1 min read

As an administrator for multiple Linux servers in various location, I find it
hard to manage port forwarding in routers, of course you can configure a
remote GUI login such as RDP and VNC but all these servers only enable
services they need with SSH as their main method of remote administration
to these servers. Then, I found out about SSH tunneling, which is a lifesaver.
There are two main method to tunnel traffic through SSH:

  1. Forward a single port through SSH
  2. Tunneling through SOCKS

The first method is good for temporary tunneling and the second method is good
for when you want to encrypt your traffic. So, I think first method is more
suitable to my case, but you are free to use the second method as well.

Method 1: Forward a single port through SSH

Make sure you know your router IP before you run SSH command, you can just SSH
into your remote machine to get the default using route command.
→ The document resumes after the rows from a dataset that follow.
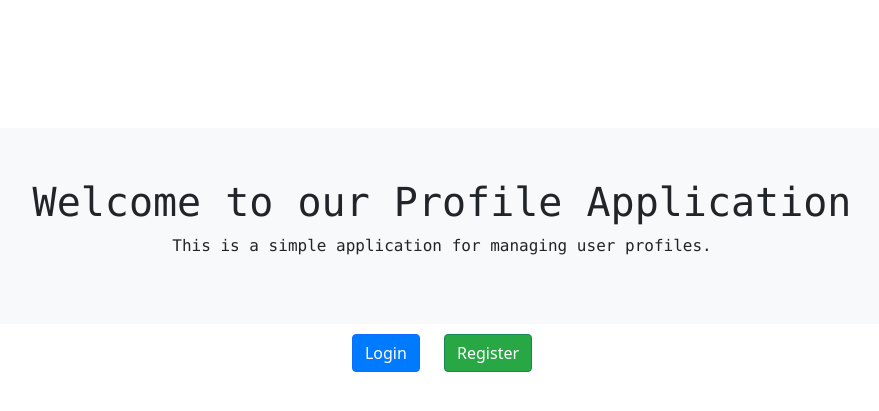
After one commit to Gurusakthivel2004/guvi-task, a PHP site: page / in a window 1280 px wide. The commit adds this page. Shown: the top 411 px of the page, without its empty margins (198-1077 px from the left). Run offline with PHP 8.4, Linux system fonts and the light colour scheme.

Commit message:
index addded

```diff
--- /dev/null
+++ b/index.html
@@ -0,0 +1,44 @@
+<!DOCTYPE html>
+<html lang="en">
+  <head>
+    <meta charset="UTF-8" />
+    <meta name="viewport" content="width=device-width, initial-scale=1.0" />
+    <title>Login Profile Application</title>
+    <link
+      href="https://cdn.jsdelivr.net/npm/bootstrap@5.0.2/dist/css/bootstrap.min.css"
+      rel="stylesheet"
+    />
+    <style>
+      .welcome-section {
+        background-color: #f8f9fa;
+        padding: 50px;
+        text-align: center;
+        border-radius: 40px;
+      }
+      .login-register-links a {
+        margin: 10px;
+        color: #fff;
+      }
+      .login-link {
+        background-color: #007bff;
+      }
+      .register-link {
+        background-color: #28a745;
+      }
+    </style>
+  </head>
+  <body class="h-full ">
+    <div class="container" style="margin-top: 10%;">
+      <div class="welcome-section font-monospace">
+        <h1>Welcome to our Profile Application</h1>
+        <p>This is a simple application for managing user profiles.</p>
+      </div>
+      <div class="login-register-links text-center">
+        <a href="login.html" class="btn btn-primary login-link">Login</a>
+        <a href="register.html" class="btn btn-success register-link"
+          >Register</a
+        >
+      </div>
+    </div>
+  </body>
+</html>
```
Also changed, not shown: php/profile.php (+11 -2 lines), register.html (+7 -0 lines).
After you
know your remote router IP, you can configure your tunnel using ssh command:

ssh -p [remote ssh port if changed] -L8080:[remote router IP]:80 [username]@[host]
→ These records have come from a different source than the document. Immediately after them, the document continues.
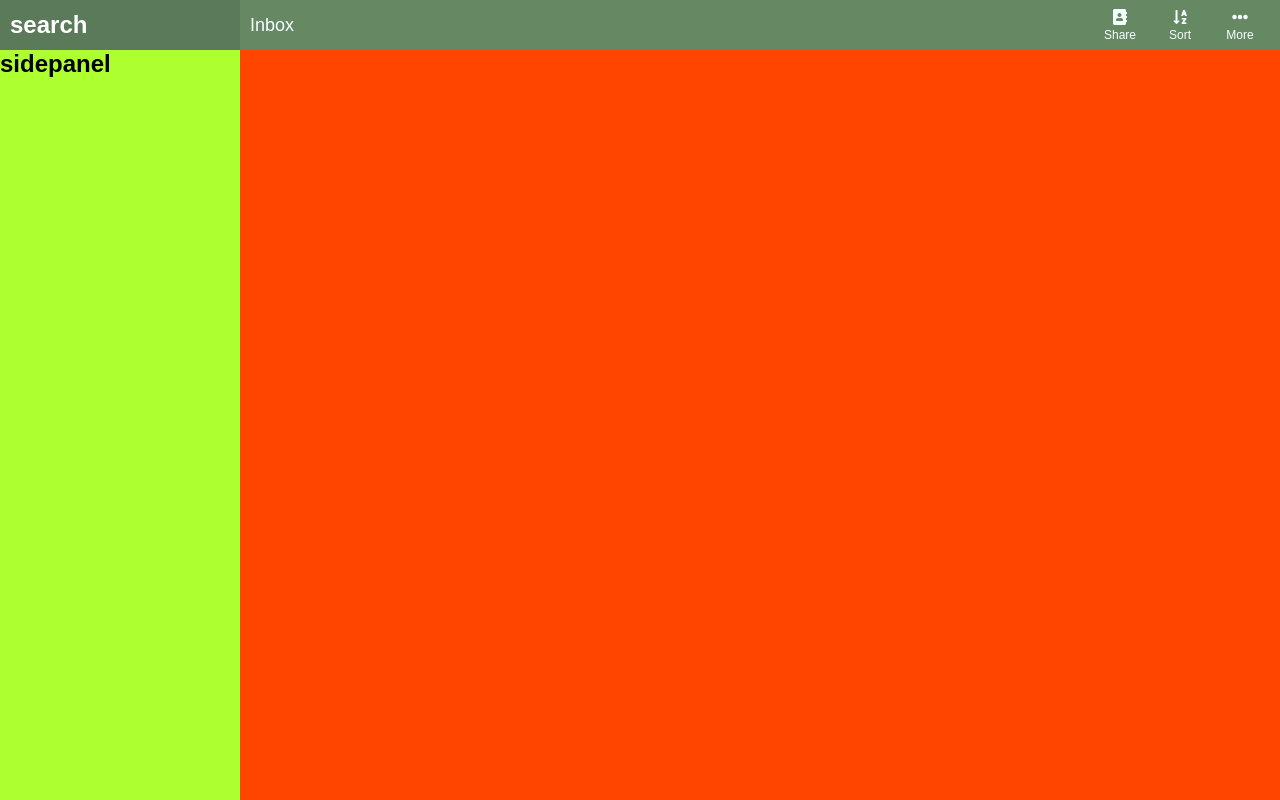
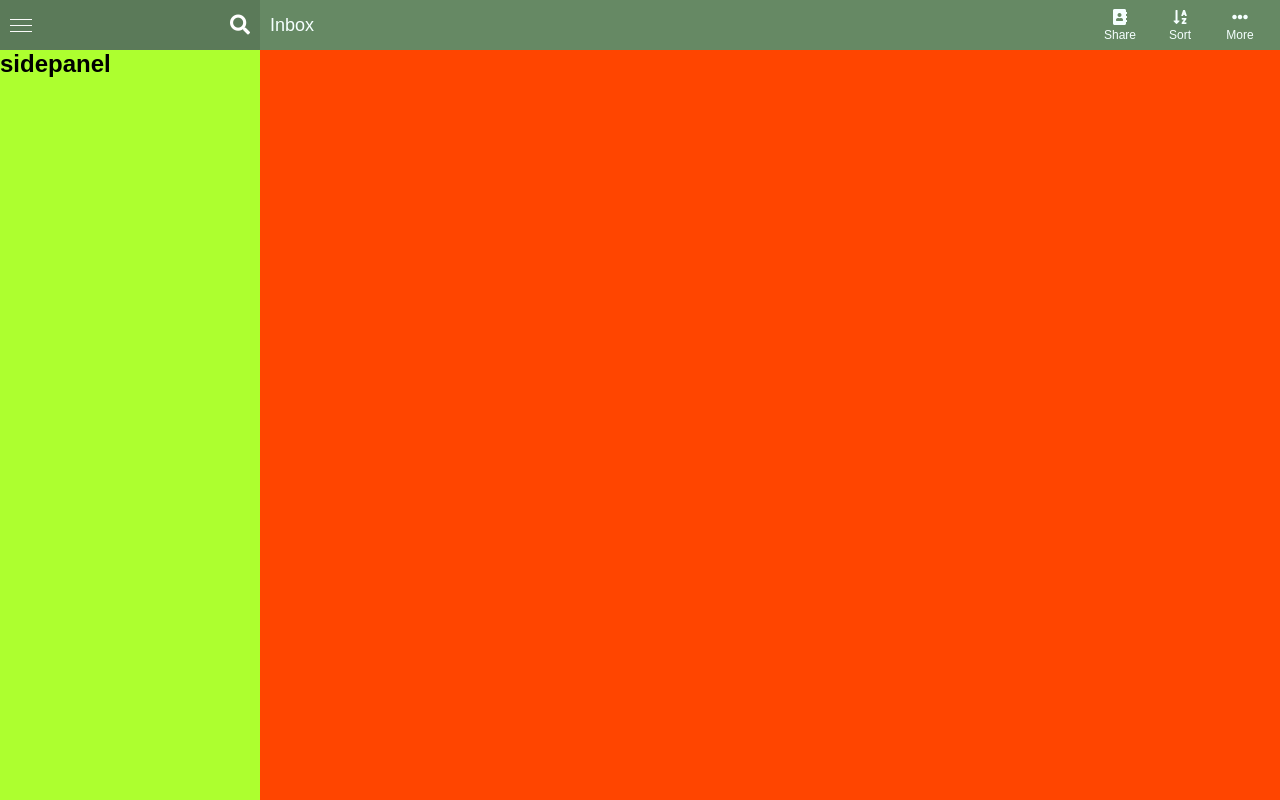
Before and after one commit to tapiomattila/wunderlist-clone, an Angular app: page / in a window 1280 px wide. Built offline with nearby package versions, Linux system fonts and the light colour scheme.

Commit message:
sidepanel search layout

```diff
--- a/src/app/app.component.scss
+++ b/src/app/app.component.scss
@@ -1,6 +1,6 @@
 .app-container {
     display: grid;
-    grid-template-columns: 24rem 1fr ;
+    grid-template-columns: 26rem 1fr ;
 }
 
 app-sidepanel {
--- a/src/app/side-panel/side-panel.component.html
+++ b/src/app/side-panel/side-panel.component.html
@@ -1,6 +1,20 @@
 <div class="sidepanel">
     <div class="sidepanel__search">
-        <h2>search</h2>
+        <div class="menu-btn">
+            <div class="menu-btn__btn-line"></div>
+            <div class="menu-btn__btn-line"></div>
+            <div class="menu-btn__btn-line"></div>
+        </div>
+
+        <div class="sidepanel-input">
+            <input type="text" placeholder="">
+        </div>
+
+        <div class="magnifying-glass">
+            <i class="fa fa-search"></i>
+        </div>
     </div>
-    <h2>sidepanel</h2>
+    <div class="sidepanel-categories">
+        <h2>sidepanel</h2>
+    </div>
 </div>
--- a/src/app/side-panel/side-panel.component.scss
+++ b/src/app/side-panel/side-panel.component.scss
@@ -7,9 +7,56 @@
         display: flex;
         align-items: center;
         color: #fff;
+        justify-content: space-between;
 
         & > * {
             padding: 0 1rem;
         }
+
+        // Menu button
+        .menu-btn {
+            cursor: pointer;
+            padding-top:.6rem;
+
+            &__btn-line {
+                width: 2.2rem;
+                height: .13rem;
+                margin: 0 0 5px 0;
+                background: #FAFBFA;
+            }
+        }
+
+        .sidepanel-input {
+            padding: 0;
+
+            input {
+                width: 98%;
+                background: transparent;
+                border: none;
+                font-size: 2rem;
+
+                &:focus {
+                    outline: none;
+                    border:none;
+                    caret-color: #FAFBFA;
+                }
+            }
+
+            input::-webkit-input-placeholder {
+                color: #999;
+            }
+            input:focus::-webkit-input-placeholder {
+                color: red;
+            }
+        }
+
+        .magnifying-glass {
+            font-size: 2rem;
+            font-weight: 100;
+
+            &:hover {
+                cursor: pointer;
+            }
+        }
     }
 }
```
Make sure that you fill in those variables in square brackets. After entering
your user password, you can open your browser and access your router web management
through 127.0.0.1:8080. Make sure that your firewall/iptables are not blocking port 8080.
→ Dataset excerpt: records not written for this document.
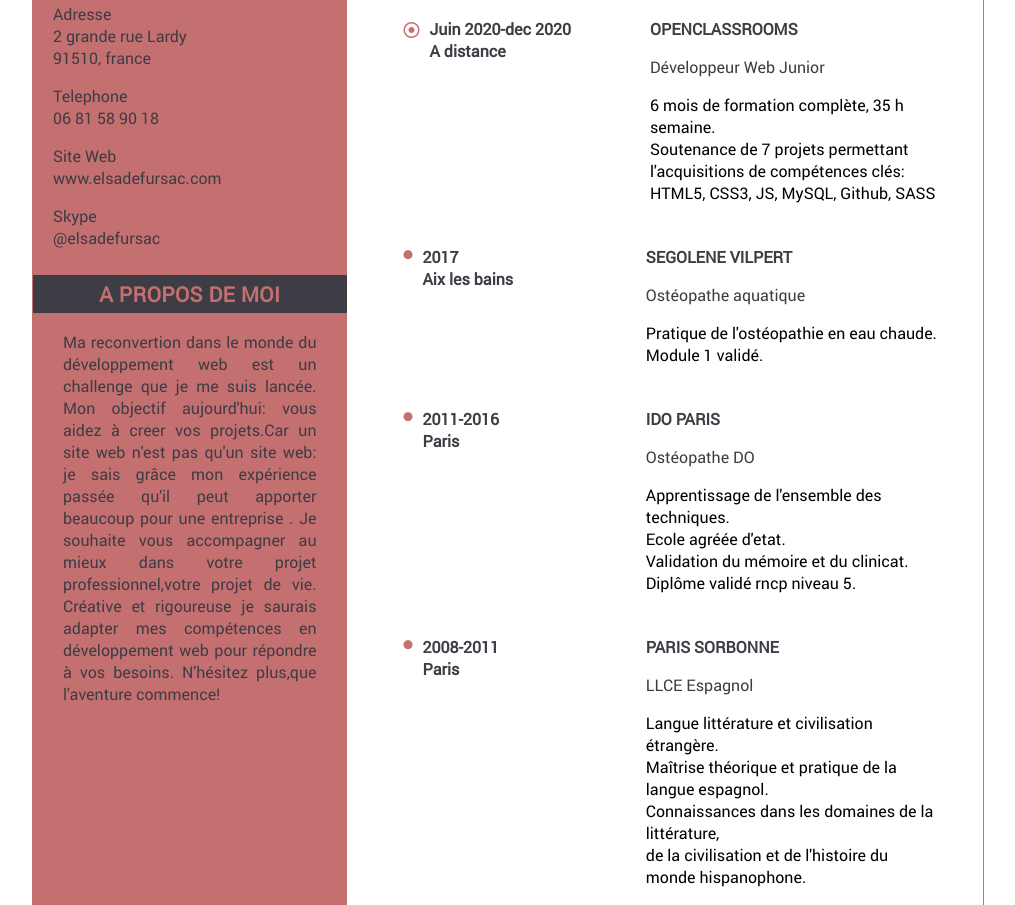
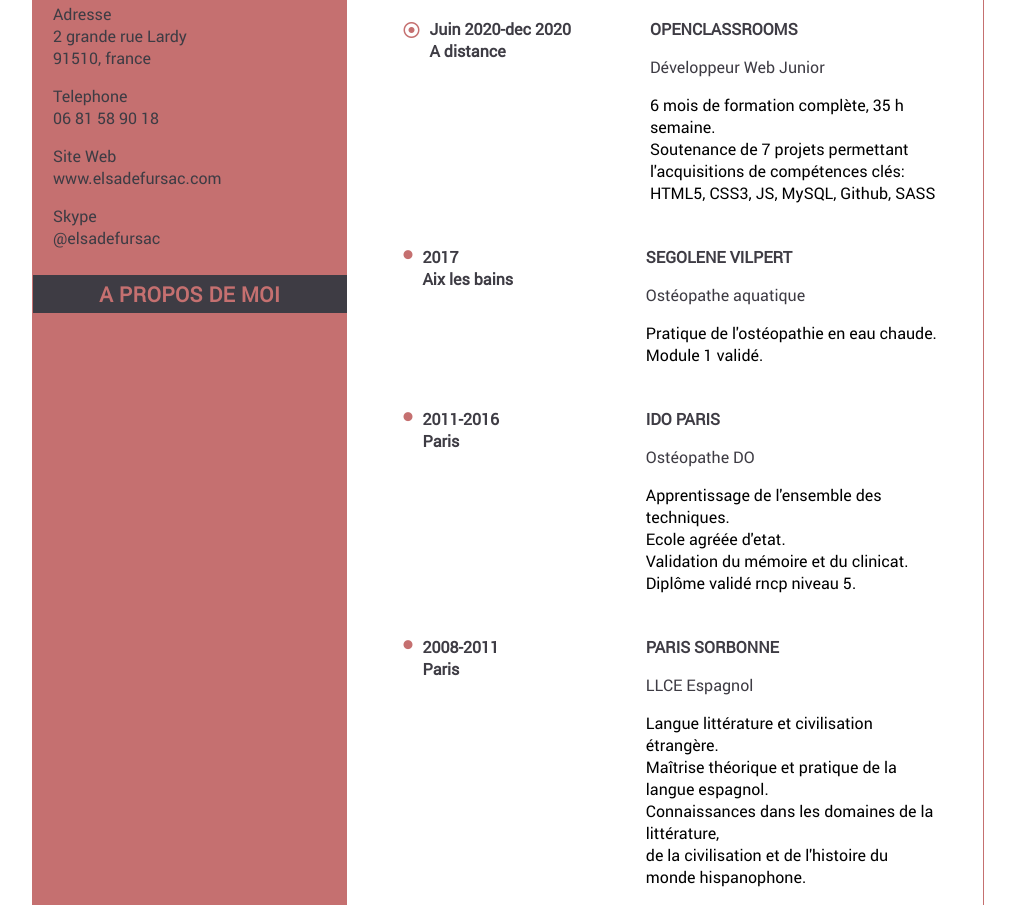
Before and after one commit to lazouz44/CV, a plain HTML site: page index.html in a window 1280 px wide. Shown: the part 302-1207 px from the top of the page, without its empty margins (132-1147 px from the left). Drawn offline with Linux system fonts and the light colour scheme.

Commit message:
nouvelle version

```diff
--- a/index.html
+++ b/index.html
@@ -43,8 +43,7 @@
 
         <h2 class="titaside">A PROPOS DE MOI</h2>
         <div class="parafasidemid">
-          <p> Ma reconvertion dans le monde du développement web est un challenge que je me suis lancée. Mon objectif aujourd'hui: vous aidez à creer vos projets.Car un site web n'est pas qu'un site web: je sais grâce mon expérience passée qu'il peut apporter beaucoup pour une entreprise . Je souhaite vous accompagner au mieux dans votre projet professionnel,votre projet de vie.
-          Créative et rigoureuse je saurais adapter mes compétences en développement web pour répondre à vos besoins. N'hésitez plus,que l'aventure commence!
+          <p>
           </p>
         </div>
 
```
Method 2: Tunneling through SOCKS

This method forward ports according to the port you specified in your browser
or application. However, it is more complex and usually used to encrypt your
traffic. You create a SOCKS tunnel using ssh command:

ssh -TND 4711 [username]@[host]

Make sure that you fill in those variables in square brackets. After entering
your user password, you need to configure your browser to use SOCKS proxy, you
can find more information on how to configure web browser for SOCKS proxy
here.
Once configured, you need to enter the router's IP to access the router's web
management interface.

Ting Wai

Ting Wai

Well versed IT professional based in Kota Kinabalu, Sabah, commonly known as Borneo. I enjoy building robust web application/solution to solve today's organizations' business needs.

https://blog.twcloud.tech/about Land Below the Wind, Malaysia